      BTW While various cabinetry can be constructed relatively simply, it is generally NOT a "money saving" way to go. Even if you're experienced building out of plywood or MDF, the quality of what you end up with even with a shop as well equipped as Norm Abrams New Yankee Workshop is far greater what the material cost would be for professionally constructed "home center" cabinets. If you try to a veneer or laminate your costs skyrocket -- and the look can't match similar stuff built in a factory. if you try to get enough solid hard wood to build fancy style cabinets you will go broke, and find out that kitchens are a hell on wood that is not dimensionally stable. And all this assumes that you are 'paying yourself' nothing. Believe me, the custom shops that have lots of cheap labour, with good skills, well divided into specific task, equipped with speciallized tools, and suppliers that make sub assemblies for them will turn out a better product at a lower total cost than any DIY can. I'd go so far to say that even if you have done custom wood working as a side business you'd be better off using you time to sell that and simply raise the capital that you could then spend with a firm that does kitchens exclusively...

      2 Replies
      1. re: renov8r


        Thanks for the thoughtful reply. I'm leaning toward the higher priced residential model, essentially for the reasons you mention and that I have seen elsewhere.

        The 'cost savings' remark, WRT the cabinetry, was a little flip. I'm using solid maple and figured resawn veneers and it won't be cheap. However, I respectfully disagree with you that it's more expensive than paying someone to do the same quality job. In any event, I know what I want built, and I know that I'll do it the way I want it. Might as well use the tools, and these hands, since I already have them.

        1. re: Pete Bunyan

          I think we are probably on the same page regarding the cabinets -- sure if you have the materials & skills you can build exactly what you want and the total cash out of pocket will be less than trying to get a high end semi-custom manufacturer or local pure custom shop, becuase you won't be paying yourself.
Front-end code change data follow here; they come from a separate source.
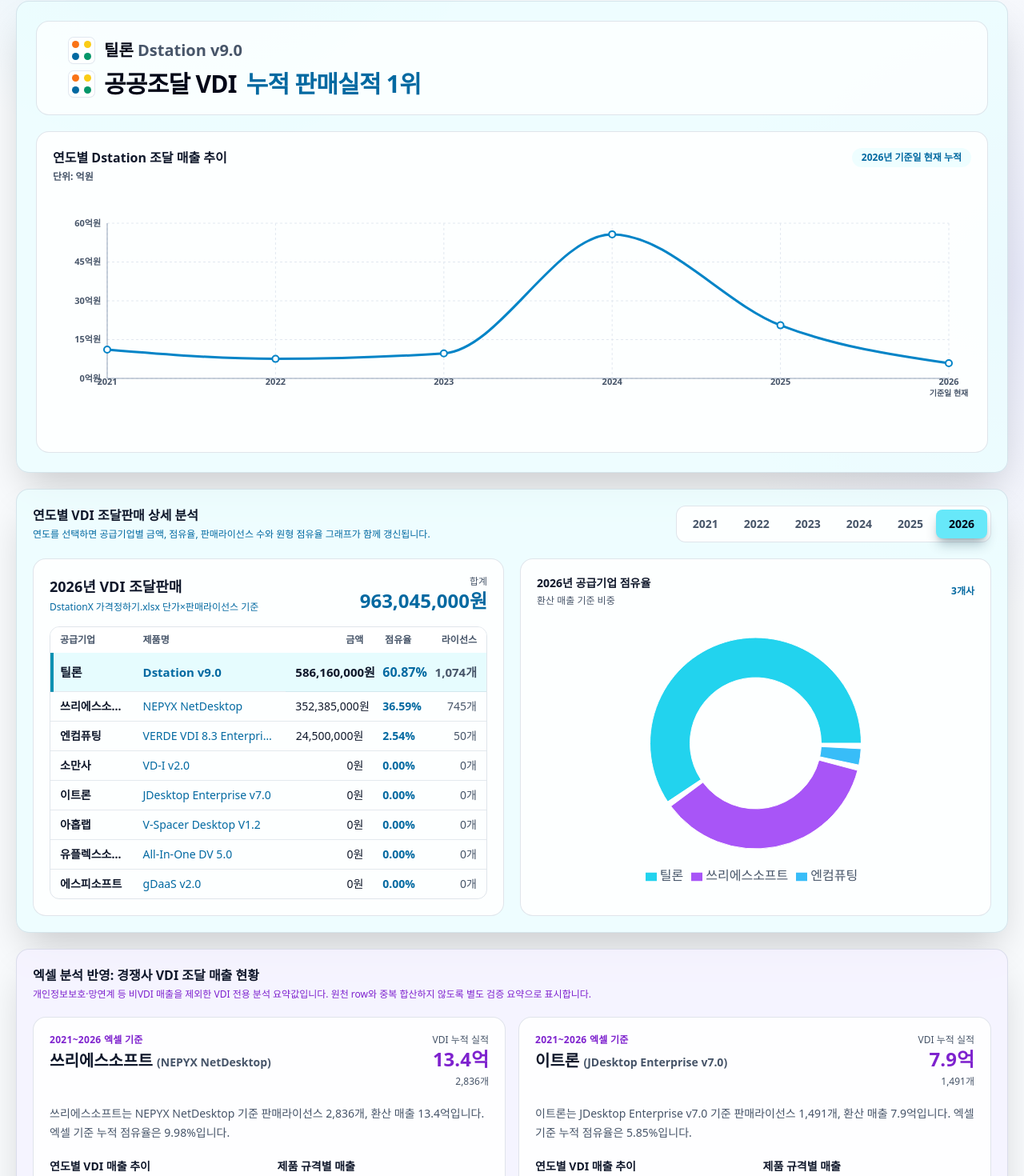
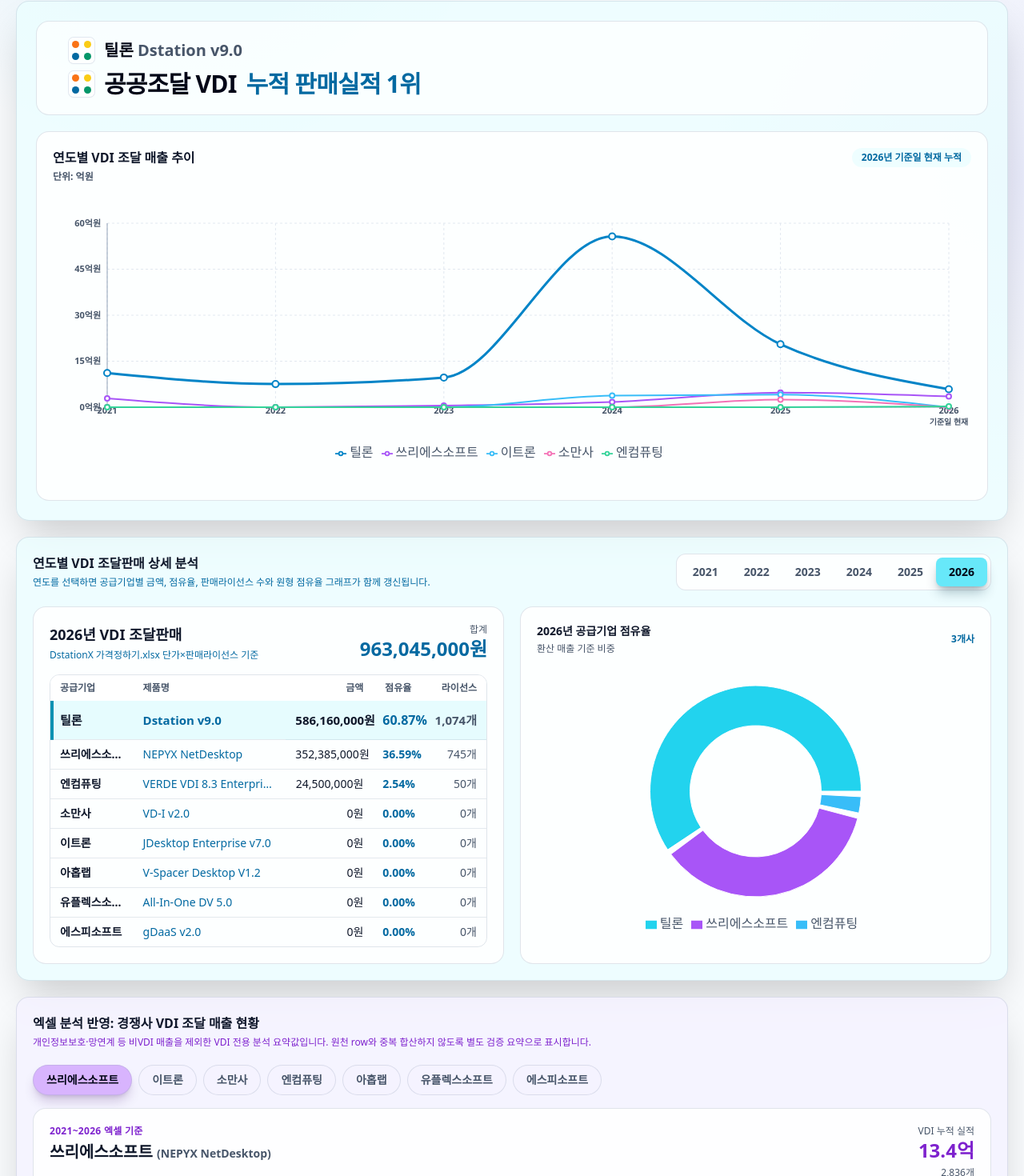
Before and after one commit to kwon007009-stack/jiwon13, a React (Vite) app: page / in a window 1280 px wide. Shown: the part 207-1677 px from the top of the page at 80% size. Built offline with nearby package versions, Linux system fonts and the light colour scheme.

Commit message:
Refine competitor analysis charts

```diff
--- a/src/App.jsx
+++ b/src/App.jsx
@@ -348,23 +348,46 @@
   );
 }
 
-function DstationTrendChart({ rows }) {
-  const chartData = rows.map(row => ({
-    period: row.period ?? row.name,
-    amount: row.amount === null || row.amount === undefined ? 0 : safeNumber(row.amount),
-    count: safeNumber(row.count)
-  }));
+function DstationTrendChart({ rows, competitors = [] }) {
+  const competitorSeries = competitors
+    .filter(company => (company?.yearlySales ?? []).some(row => safeNumber(row?.amount) > 0))
+    .slice(0, 4)
+    .map((company, index) => ({
+      key: `competitor${index}`,
+      name: company.company,
+      rows: company.yearlySales ?? [],
+      color: [PURPLE, BLUE, PINK, GREEN][index % 4],
+      strokeWidth: 2
+    }));
+  const series = [
+    { key: "tilon", name: "틸론", rows, color: "#0284c7", strokeWidth: 3 },
+    ...competitorSeries
+  ];
+  const chartData = (rows ?? []).map((row, rowIndex) => {
+    const period = row.period ?? row.name;
+    const point = {
+      period,
+      tilon: row.amount === null || row.amount === undefined ? 0 : safeNumber(row.amount),
+      tilonCount: safeNumber(row.count)
+    };
+    competitorSeries.forEach(item => {
+      const matched = (item.rows ?? []).find(entry => (entry.period ?? entry.name) === period) ?? item.rows?.[rowIndex];
+      point[item.key] = matched?.amount === null || matched?.amount === undefined ? 0 : safeNumber(matched?.amount);
+      point[`${item.key}Count`] = safeNumber(matched?.count);
+    });
+    return point;
+  });
 
   return (
     <article className="h-full rounded-2xl border border-white/10 bg-slate-950/60 p-5">
       <div className="mb-4 flex items-start justify-between gap-3">
         <div>
-          <h3 className="text-base font-black text-white">연도별 Dstation 조달 매출 추이</h3>
+          <h3 className="text-base font-black text-white">연도별 VDI 조달 매출 추이</h3>
           <p className="mt-1 text-xs font-bold text-slate-400">단위: 억원</p>
         </div>
         <span className="rounded-full bg-cyan-300/10 px-3 py-1 text-xs font-black text-cyan-200">2026년 기준일 현재 누적</span>
       </div>
-      <div className="h-[300px]">
+      <div className="h-[360px]">
         <ResponsiveContainer width="100%" height="100%">
           <LineChart data={chartData} margin={{ top: 34, right: 28, left: 6, bottom: 28 }}>
             <CartesianGrid stroke="#e2e8f0" strokeDasharray="3 3" />
@@ -384,14 +407,21 @@
                 "매출액"
               ]}
             />
-            <Line
-              type="monotone"
-              dataKey="amount"
-              stroke="#0284c7"
-              strokeWidth={3}
-              dot={{ r: 4, fill: "#ffffff", stroke: "#0284c7", strokeWidth: 2 }}
-              activeDot={{ r: 6, fill: "#0284c7", stroke: "#ffffff", strokeWidth: 2 }}
-            />
+            <Legend />
+            {series.map(item => (
+              <Line
+                key={item.key}
+                type="monotone"
+                dataKey={item.key}
+                name={item.name}
+                stroke={item.color}
+                strokeWidth={item.strokeWidth}
+                connectNulls
+                isAnimationActive={false}
+                dot={{ r: item.key === "tilon" ? 4 : 3, fill: "#ffffff", stroke: item.color, strokeWidth: 2 }}
+                activeDot={{ r: item.key === "tilon" ? 6 : 5, fill: item.color, stroke: "#ffffff", strokeWidth: 2 }}
+              />
+            ))}
           </LineChart>
         </ResponsiveContainer>
       </div>
@@ -446,6 +476,7 @@
 function App() {
   const [rawMasterData, setRawMasterData] = useState([]);
   const [selectedAnnualYear, setSelectedAnnualYear] = useState(VERIFIED_VDI_SALES.at(-1)?.year ?? YTD_YEAR);
+  const [selectedCompetitor, setSelectedCompetitor] = useState(EXCEL_COMPETITOR_ANALYSIS[0]?.company ?? "");
 
   useEffect(() => {
     setRawMasterData(buildMockProcurementData());
@@ -504,6 +535,10 @@
     })).filter(company => company.amount > 0 || company.count > 0) ?? [],
     [selectedAnnualSummary]
   );
+  const selectedCompetitorAnalysis = useMemo(
+    () => EXCEL_COMPETITOR_ANALYSIS.find(company => company.company === selectedCompetitor) ?? EXCEL_COMPETITOR_ANALYSIS[0],
+    [selectedCompetitor]
+  );
 
   return (
     <div className="theme-light min-h-screen text-slate-100">
@@ -546,7 +581,7 @@
           </div>
 
           <div>
-            <DstationTrendChart rows={TILON_DSTATION_ANALYSIS.yearlySales} />
+            <DstationTrendChart rows={TILON_DSTATION_ANALYSIS.yearlySales} competitors={EXCEL_COMPETITOR_ANALYSIS} />
           </div>
 
         </section>
@@ -676,8 +711,27 @@
               개인정보보호·망연계 등 비VDI 매출을 제외한 VDI 전용 분석 요약값입니다. 원천 row와 중복 합산하지 않도록 별도 검증 요약으로 표시합니다.
             </p>
           </div>
-          <div className="grid gap-4 xl:grid-cols-2">
-            {EXCEL_COMPETITOR_ANALYSIS.map(company => (
+          <div className="mb-4 flex flex-wrap gap-2">
+            {EXCEL_COMPETITOR_ANALYSIS.map(company => {
+              const isActive = selectedCompetitorAnalysis?.company === company.company;
+              return (
+                <button
+                  key={company.company}
+                  type="button"
+                  onClick={() => setSelectedCompetitor(company.company)}
+                  className={`rounded-full border px-4 py-2 text-sm font-bold transition ${
+                    isActive
+                      ? "border-purple-300 bg-purple-300 text-slate-950 shadow-lg shadow-purple-950/20"
+                      : "border-white/10 bg-slate-950/50 text-slate-300 hover:border-purple-300/50 hover:bg-purple-300/10 hover:text-white"
+                  }`}
+                >
+                  {company.company}
+                </button>
+              );
+            })}
+          </div>
+          <div className="grid gap-4">
+            {EXCEL_COMPETITOR_ANALYSIS.filter(company => company.company === selectedCompetitorAnalysis?.company).map(company => (
               <article key={company.company} className="rounded-2xl border border-white/10 bg-slate-950/60 p-5">
                 <div className="mb-5 flex flex-wrap items-start justify-between gap-3">
                   <div>
@@ -709,7 +763,7 @@
         </section>
 
         <section className="grid gap-5 xl:grid-cols-2">
-          <ChartCard title="최근 5개년 VDI 공급기업 랭킹 TOP 15" subtitle={`${FIVE_YEAR_VDI_RANKING?.periodLabel ?? "최근 5개년"} 기준. 틸론 엑셀 실적과 경쟁사 VDI 전용 검증값 합산`}>
+          <ChartCard title="최근 5개년 VDI 공급기업 랭킹" subtitle={`${FIVE_YEAR_VDI_RANKING?.periodLabel ?? "최근 5개년"} 기준. 틸론 엑셀 실적과 경쟁사 VDI 전용 검증값 합산`}>
             {supplierRanking.length ? (
               <ResponsiveContainer width="100%" height="100%">
                 <BarChart data={supplierRanking} layout="vertical" margin={{ top: 8, right: 24, left: 32, bottom: 8 }}>
```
I would not call that "savings" that you use to offset the expense of expensive appliances, so much as spending on what you want to ;^)

          There is no monetary way to determine the satisfaction (and frustration) of "I did it my way" ( and Ol' Blue Eyes was singing into his seven decades!).

          Good Luck!